Somatostatin: a key factor in the transmission of itch and pain
Although individuals commonly experience the feelings of itch and pain, the method by which these feelings are transmitted by sensory neurons in the skin, through the spinal cord, and into the brain is poorly understood.
IRP researchers, led by Mark A. Hoon, Ph.D., used traditional genetic approaches and cutting-edge genetic techniques such as optogenetics — an approach that allows scientists to control a neuron’s activity with light — to examine the role of the neuronal molecule somatostatin in itch and pain.
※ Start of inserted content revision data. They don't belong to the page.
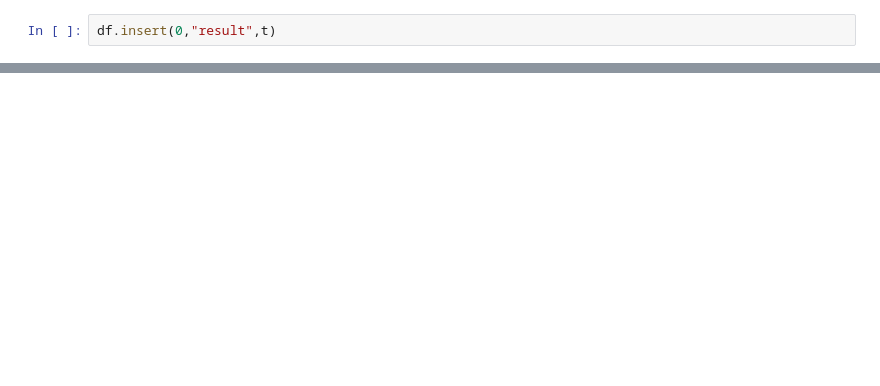
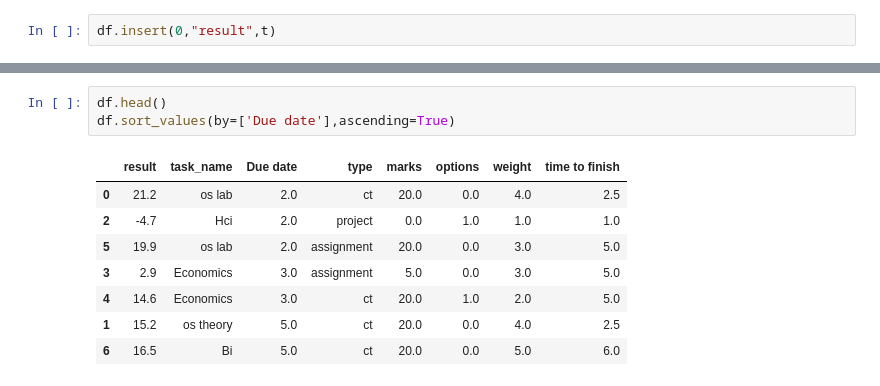
Before and after one commit to Samrat-Abdul-Jalil/Daily-task, a Jupyter notebook: Task.ipynb, the cells around one changed output, grey strips where cells are left out. Cells and saved outputs as stored; diff of their text form; blank space fills up the shorter version.

```diff
--- a/Task.ipynb
+++ b/Task.ipynb
@@ -36,0 +37,12 @@ df.sort_values(by=['result'],ascending=False)
+# %%
+df.head()
+df.sort_values(by=['Due date'],ascending=True)
+# %% [output]
+|  | result | task_name | Due date | type | marks | options | weight | time to finish |
+| 0 | 21.2 | os lab | 2.0 | ct | 20.0 | 0.0 | 4.0 | 2.5 |
+| 2 | -4.7 | Hci | 2.0 | project | 0.0 | 1.0 | 1.0 | 1.0 |
+| 5 | 19.9 | os lab | 2.0 | assignment | 20.0 | 0.0 | 3.0 | 5.0 |
+| 3 | 2.9 | Economics | 3.0 | assignment | 5.0 | 0.0 | 3.0 | 5.0 |
+| 4 | 14.6 | Economics | 3.0 | ct | 20.0 | 1.0 | 2.0 | 5.0 |
+| 1 | 15.2 | os theory | 5.0 | ct | 20.0 | 0.0 | 4.0 | 2.5 |
+| 6 | 16.5 | Bi | 5.0 | ct | 20.0 | 0.0 | 5.0 | 6.0 |
```
Also changed, not shown: parts of 5 cells of this notebook.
As a result, the team discovered a new circuit in the spinal cord where somatostatin promotes itch sensation and can inhibit pain sensation.
These findings settle several conflicting previous reports regarding the role of somatostatin in pain and itch. The research confirms that somatostatin enhances itch and can inhibit pain sensation associated with excessive heat. Thus, somatostatin is a possible target for developing treatments for chronic itch, which can be debilitating.
Huang J, Polgár E, Solinski HJ, Mishra SK, Tseng PY, Iwagaki N, Boyle KA, Dickie AC, Kriegbaum MC, Wildner H, Zeilhofer HU, Watanabe M, Riddell JS, Todd AJ, Hoon MA. (2018). Circuit dissection of the role of somatostatin in itch and pain. Nat Neurosci. 21(5):707-716.